■ **Try it**:
Without including any pictures, reproduce all the lines below word for word.

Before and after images
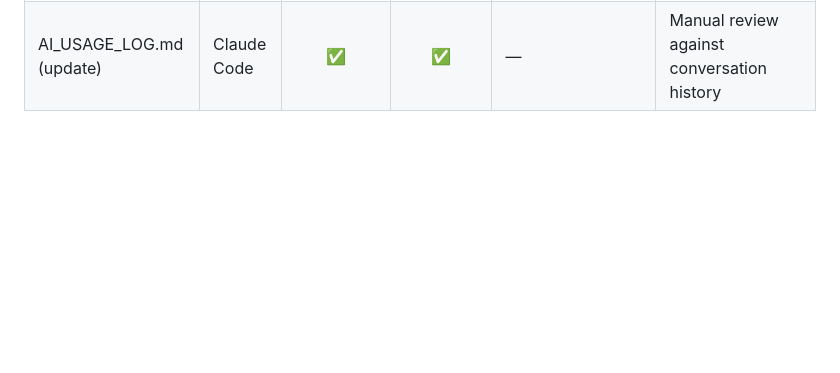
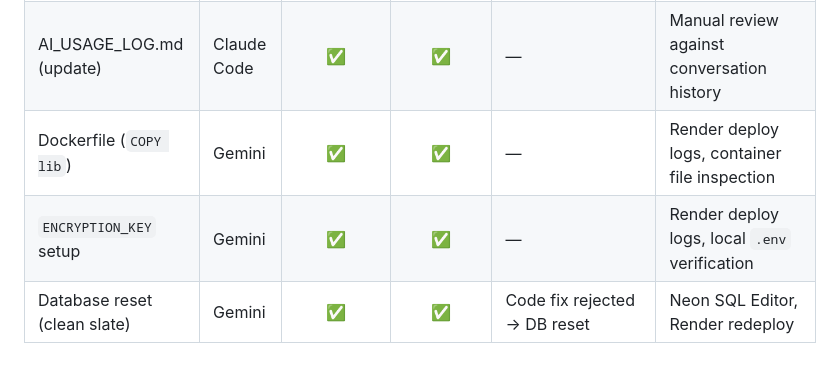
Before and after one commit to Chayocha23/2025-ITCS383-Emerald, a Markdown page: AI_USAGE_LOG.md, the part around one of its changes. Rendered like a GitHub page; blank space fills up the shorter version.

```diff
--- a/AI_USAGE_LOG.md
+++ b/AI_USAGE_LOG.md
@@ -392,3 +424,6 @@
 | `style.css` (+600 lines)    | Claude Code  | ✅           | ✅       | —                            | Visual inspection, mobile responsive test         |
 | `README.md` (full update)   | Claude Code  | ✅           | ✅       | —                            | Manual review against actual codebase             |
 | AI_USAGE_LOG.md (update)    | Claude Code  | ✅           | ✅       | —                            | Manual review against conversation history        |
+| Dockerfile (`COPY lib`)     | Gemini       | ✅           | ✅       | —                            | Render deploy logs, container file inspection     |
+| `ENCRYPTION_KEY` setup      | Gemini       | ✅           | ✅       | —                            | Render deploy logs, local `.env` verification     |
+| Database reset (clean slate)| Gemini       | ✅           | ✅       | Code fix rejected → DB reset | Neon SQL Editor, Render redeploy                  |
```
Also changed, not shown: other parts of AI_USAGE_LOG.md (+32 -0 lines).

■ **Answer box**:
Before and after one commit to Chayocha23/2025-ITCS383-Emerald, a Markdown page: AI_USAGE_LOG.md, the part around one of its changes. Rendered like a GitHub page; blank space fills up the shorter version.

```diff
--- a/AI_USAGE_LOG.md
+++ b/AI_USAGE_LOG.md
@@ -392,3 +424,6 @@
 | `style.css` (+600 lines)    | Claude Code  | ✅           | ✅       | —                            | Visual inspection, mobile responsive test         |
 | `README.md` (full update)   | Claude Code  | ✅           | ✅       | —                            | Manual review against actual codebase             |
 | AI_USAGE_LOG.md (update)    | Claude Code  | ✅           | ✅       | —                            | Manual review against conversation history        |
+| Dockerfile (`COPY lib`)     | Gemini       | ✅           | ✅       | —                            | Render deploy logs, container file inspection     |
+| `ENCRYPTION_KEY` setup      | Gemini       | ✅           | ✅       | —                            | Render deploy logs, local `.env` verification     |
+| Database reset (clean slate)| Gemini       | ✅           | ✅       | Code fix rejected → DB reset | Neon SQL Editor, Render redeploy                  |
```
Also changed, not shown: other parts of AI_USAGE_LOG.md (+32 -0 lines).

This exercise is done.